English to Hakkato Hakka in English
The Hakka (Hak-kâ-fa/Hak-kâ-va) is one of the most important Thai tongues. There are several speaking points in China, Taiwan, Malaysia, Singapore, Thailand, Hong Kong, etc. The Hakka Hong Kong idiom is used in this paper. Hakka (?? Kèji?, IPA: [hak ka??]) are said to have emigrated from northern China to the southwest over the course of the ages to establish themselves in the north of Jiangsu and Hunan, in the west of Fujian, in the east of Guangdong and in various other areas due to war, famines, catastrophes and persecutions.
The name Hakka comes from the words'?' "guest" and'?' "families", which derive from an officially used name during the Qing Empire for the Guangdong Coast relocation programme after orders to evacuate during the rule of Emperor Kangxi. Those colonists, whose languages seemed different to the natives, were given this name to show that they were not native to the areas in which they had located.
The majority of the natives inhabited the more fruitful ponds, while the arriving Hakka colonized the more remote dales and mountain or hills. Hakka is a shared terminology with Mediterranean tongues such as Min and Yue, and there are frequent conversations with the historic system of sounds of Central Chinese.

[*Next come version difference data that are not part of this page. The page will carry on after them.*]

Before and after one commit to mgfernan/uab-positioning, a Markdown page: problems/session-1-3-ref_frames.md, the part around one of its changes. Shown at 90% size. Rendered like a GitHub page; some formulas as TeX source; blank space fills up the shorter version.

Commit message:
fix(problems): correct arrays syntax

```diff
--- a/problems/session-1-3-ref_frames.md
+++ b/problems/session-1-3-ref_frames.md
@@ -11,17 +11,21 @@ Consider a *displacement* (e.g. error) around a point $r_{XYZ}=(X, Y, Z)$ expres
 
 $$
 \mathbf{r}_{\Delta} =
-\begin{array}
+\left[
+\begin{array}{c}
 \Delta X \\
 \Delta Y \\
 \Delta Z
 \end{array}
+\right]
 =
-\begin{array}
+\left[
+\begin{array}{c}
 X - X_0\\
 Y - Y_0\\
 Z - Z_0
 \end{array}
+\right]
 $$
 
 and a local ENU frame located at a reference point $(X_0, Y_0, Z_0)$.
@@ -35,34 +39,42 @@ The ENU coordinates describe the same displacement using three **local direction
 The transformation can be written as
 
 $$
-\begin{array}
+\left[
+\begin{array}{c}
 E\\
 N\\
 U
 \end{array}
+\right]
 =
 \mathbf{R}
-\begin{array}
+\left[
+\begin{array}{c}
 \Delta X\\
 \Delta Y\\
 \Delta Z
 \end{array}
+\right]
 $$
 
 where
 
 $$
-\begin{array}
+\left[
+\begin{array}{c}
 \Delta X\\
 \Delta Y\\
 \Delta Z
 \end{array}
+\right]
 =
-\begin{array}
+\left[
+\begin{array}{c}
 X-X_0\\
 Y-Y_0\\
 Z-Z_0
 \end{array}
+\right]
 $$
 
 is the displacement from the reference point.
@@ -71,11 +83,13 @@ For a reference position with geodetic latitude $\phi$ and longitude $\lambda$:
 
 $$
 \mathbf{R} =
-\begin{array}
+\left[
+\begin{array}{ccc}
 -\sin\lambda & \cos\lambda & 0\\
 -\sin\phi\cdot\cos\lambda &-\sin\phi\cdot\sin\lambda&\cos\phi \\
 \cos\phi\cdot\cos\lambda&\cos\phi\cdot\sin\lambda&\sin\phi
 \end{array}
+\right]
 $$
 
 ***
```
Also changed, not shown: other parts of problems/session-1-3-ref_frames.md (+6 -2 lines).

Hakka's most available loudspeakers are located in Hong Kong and Taiwan. In Hong Kong they can read and talk Cantonese, while in China and Taiwan they also know Mandarin. Hakka is not a common way and differences in the dialect can be overcome by getting to the heart of the phrase and recognizing some of the sonic correspondence that the listener will have.

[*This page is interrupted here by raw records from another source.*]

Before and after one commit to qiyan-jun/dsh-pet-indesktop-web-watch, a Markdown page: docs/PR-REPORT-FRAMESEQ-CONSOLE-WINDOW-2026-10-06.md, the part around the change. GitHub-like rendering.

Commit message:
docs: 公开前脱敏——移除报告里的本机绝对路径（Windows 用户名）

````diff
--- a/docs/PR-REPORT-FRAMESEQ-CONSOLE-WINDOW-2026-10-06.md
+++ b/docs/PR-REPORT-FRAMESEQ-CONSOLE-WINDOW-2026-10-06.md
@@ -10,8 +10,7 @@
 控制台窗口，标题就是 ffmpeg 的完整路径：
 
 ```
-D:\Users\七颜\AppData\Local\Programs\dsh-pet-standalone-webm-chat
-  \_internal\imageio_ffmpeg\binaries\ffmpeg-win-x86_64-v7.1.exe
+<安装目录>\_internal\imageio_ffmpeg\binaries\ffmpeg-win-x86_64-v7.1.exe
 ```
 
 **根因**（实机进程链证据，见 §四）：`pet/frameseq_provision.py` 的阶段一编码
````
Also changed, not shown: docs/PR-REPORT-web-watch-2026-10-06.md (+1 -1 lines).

There' are some noises in Hakka that don't appear in English. These pronunciations are intended to make English words rhyming with the sound of the Hakka-syllables. These are approximate values, you may need a Hakka loudspeaker to conduct your speech. Each vowel can be long or brief.
There are long vocals in open syllables without extensions. Brief vocals appear in symbols ending with noses (-m, -n or -ng) or stoppages (-p, -t or -k). There is a vocale in some idioms, which we present as ii, which does not appear in English. It' a retroreflex i, the next note is almost like ir in "shir" when you say'safe' in English.
The Hong Kong dialog turns these tones into -i or -u. Although the changes in pitches known as sandi are occurring, the changes in pitches are not as large as in other Mandarin tongues. Here are some of the most common variations that can be useful to the listener when listening to other loudspeakers from different areas.
is sometimes expressed as s, especially if there is a -i- or - sign in the syllable. e is sometimes expressed as s. Several Hakka dialogues have the -u- media, so you can listen to words like ? as guong1 (gwong1) intoned. If you want to print a period of between the five minutes, you can do this in the following way: and sometimes this is omitted.